» **MATERIAL FOR THIS EXERCISE**:
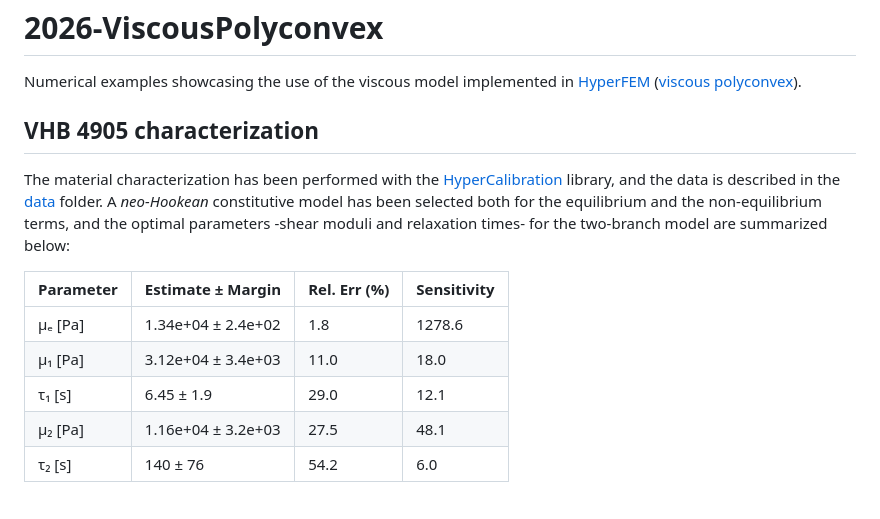
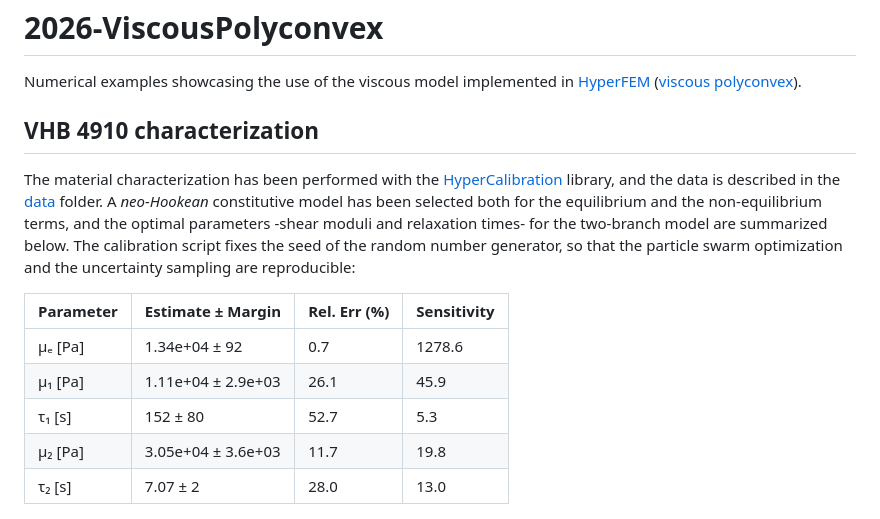
Before and after one commit to miguelmaso/2026-ViscousPolyconvex, a Markdown page: README.md, the part around the change. GitHub-like rendering.

Commit message:
consistent calibration results

```diff
--- a/README.md
+++ b/README.md
@@ -2,17 +2,17 @@
 
 Numerical examples showcasing the use of the viscous model implemented in [HyperFEM](https://github.com/MultiSimOLab/HyperFEM.jl) ([viscous polyconvex](https://github.com/MultiSimOLab/HyperFEM.jl/blob/main/src/PhysicalModels/ViscousPolyconvex.jl)).
 
-## VHB 4905 characterization
+## VHB 4910 characterization
 
-The material characterization has been performed with the [HyperCalibration](https://github.com/miguelmaso/HyperCalibration.jl) library, and the data is described in the [data](https://github.com/miguelmaso/2026-ViscousPolyconvex/tree/main/calibration/data) folder. A *neo-Hookean* constitutive model has been selected both for the equilibrium and the non-equilibrium terms, and the optimal parameters -shear moduli and relaxation times- for the two-branch model are summarized below:
+The material characterization has been performed with the [HyperCalibration](https://github.com/miguelmaso/HyperCalibration.jl) library, and the data is described in the [data](https://github.com/miguelmaso/2026-ViscousPolyconvex/tree/main/calibration/data) folder. A *neo-Hookean* constitutive model has been selected both for the equilibrium and the non-equilibrium terms, and the optimal parameters -shear moduli and relaxation times- for the two-branch model are summarized below. The calibration script fixes the seed of the random number generator, so that the particle swarm optimization and the uncertainty sampling are reproducible:
 
 Parameter | Estimate ± Margin  | Rel. Err (%) | Sensitivity
 ----------|--------------------|--------------|----------
-μₑ [Pa]   | 1.34e+04 ± 2.4e+02 | 1.8          | 1278.6
-μ₁ [Pa]   | 3.12e+04 ± 3.4e+03 | 11.0         | 18.0
-τ₁ [s]    |     6.45 ± 1.9     | 29.0         | 12.1
-μ₂ [Pa]   | 1.16e+04 ± 3.2e+03 | 27.5         | 48.1
-τ₂ [s]    |      140 ± 76      | 54.2         | 6.0
+μₑ [Pa]   | 1.34e+04 ± 92      | 0.7          | 1278.6
+μ₁ [Pa]   | 1.11e+04 ± 2.9e+03 | 26.1         | 45.9
+τ₁ [s]    |      152 ± 80      | 52.7         | 5.3
+μ₂ [Pa]   | 3.05e+04 ± 3.6e+03 | 11.7         | 19.8
+τ₂ [s]    |     7.07 ± 2       | 28.0         | 13.0
 
 ![](docs/img/cyclic_loading_fixed_rate.png)
 
```
Also changed, not shown: latex/figures/membrane_snapshots.png (renamed from latex/figures/mambrane_snapshots.png), 2 other files.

» **BRIEF**: Retype the whole listing. Keep every word exact but include no pictures.

» **WRITTEN ANSWER**:
Before and after one commit to miguelmaso/2026-ViscousPolyconvex, a Markdown page: README.md, the part around the change. GitHub-like rendering.

Commit message:
consistent calibration results

```diff
--- a/README.md
+++ b/README.md
@@ -2,17 +2,17 @@
 
 Numerical examples showcasing the use of the viscous model implemented in [HyperFEM](https://github.com/MultiSimOLab/HyperFEM.jl) ([viscous polyconvex](https://github.com/MultiSimOLab/HyperFEM.jl/blob/main/src/PhysicalModels/ViscousPolyconvex.jl)).
 
-## VHB 4905 characterization
+## VHB 4910 characterization
 
-The material characterization has been performed with the [HyperCalibration](https://github.com/miguelmaso/HyperCalibration.jl) library, and the data is described in the [data](https://github.com/miguelmaso/2026-ViscousPolyconvex/tree/main/calibration/data) folder. A *neo-Hookean* constitutive model has been selected both for the equilibrium and the non-equilibrium terms, and the optimal parameters -shear moduli and relaxation times- for the two-branch model are summarized below:
+The material characterization has been performed with the [HyperCalibration](https://github.com/miguelmaso/HyperCalibration.jl) library, and the data is described in the [data](https://github.com/miguelmaso/2026-ViscousPolyconvex/tree/main/calibration/data) folder. A *neo-Hookean* constitutive model has been selected both for the equilibrium and the non-equilibrium terms, and the optimal parameters -shear moduli and relaxation times- for the two-branch model are summarized below. The calibration script fixes the seed of the random number generator, so that the particle swarm optimization and the uncertainty sampling are reproducible:
 
 Parameter | Estimate ± Margin  | Rel. Err (%) | Sensitivity
 ----------|--------------------|--------------|----------
-μₑ [Pa]   | 1.34e+04 ± 2.4e+02 | 1.8          | 1278.6
-μ₁ [Pa]   | 3.12e+04 ± 3.4e+03 | 11.0         | 18.0
-τ₁ [s]    |     6.45 ± 1.9     | 29.0         | 12.1
-μ₂ [Pa]   | 1.16e+04 ± 3.2e+03 | 27.5         | 48.1
-τ₂ [s]    |      140 ± 76      | 54.2         | 6.0
+μₑ [Pa]   | 1.34e+04 ± 92      | 0.7          | 1278.6
+μ₁ [Pa]   | 1.11e+04 ± 2.9e+03 | 26.1         | 45.9
+τ₁ [s]    |      152 ± 80      | 52.7         | 5.3
+μ₂ [Pa]   | 3.05e+04 ± 3.6e+03 | 11.7         | 19.8
+τ₂ [s]    |     7.07 ± 2       | 28.0         | 13.0
 
 ![](docs/img/cyclic_loading_fixed_rate.png)
 
```
Also changed, not shown: latex/figures/membrane_snapshots.png (renamed from latex/figures/mambrane_snapshots.png), 2 other files.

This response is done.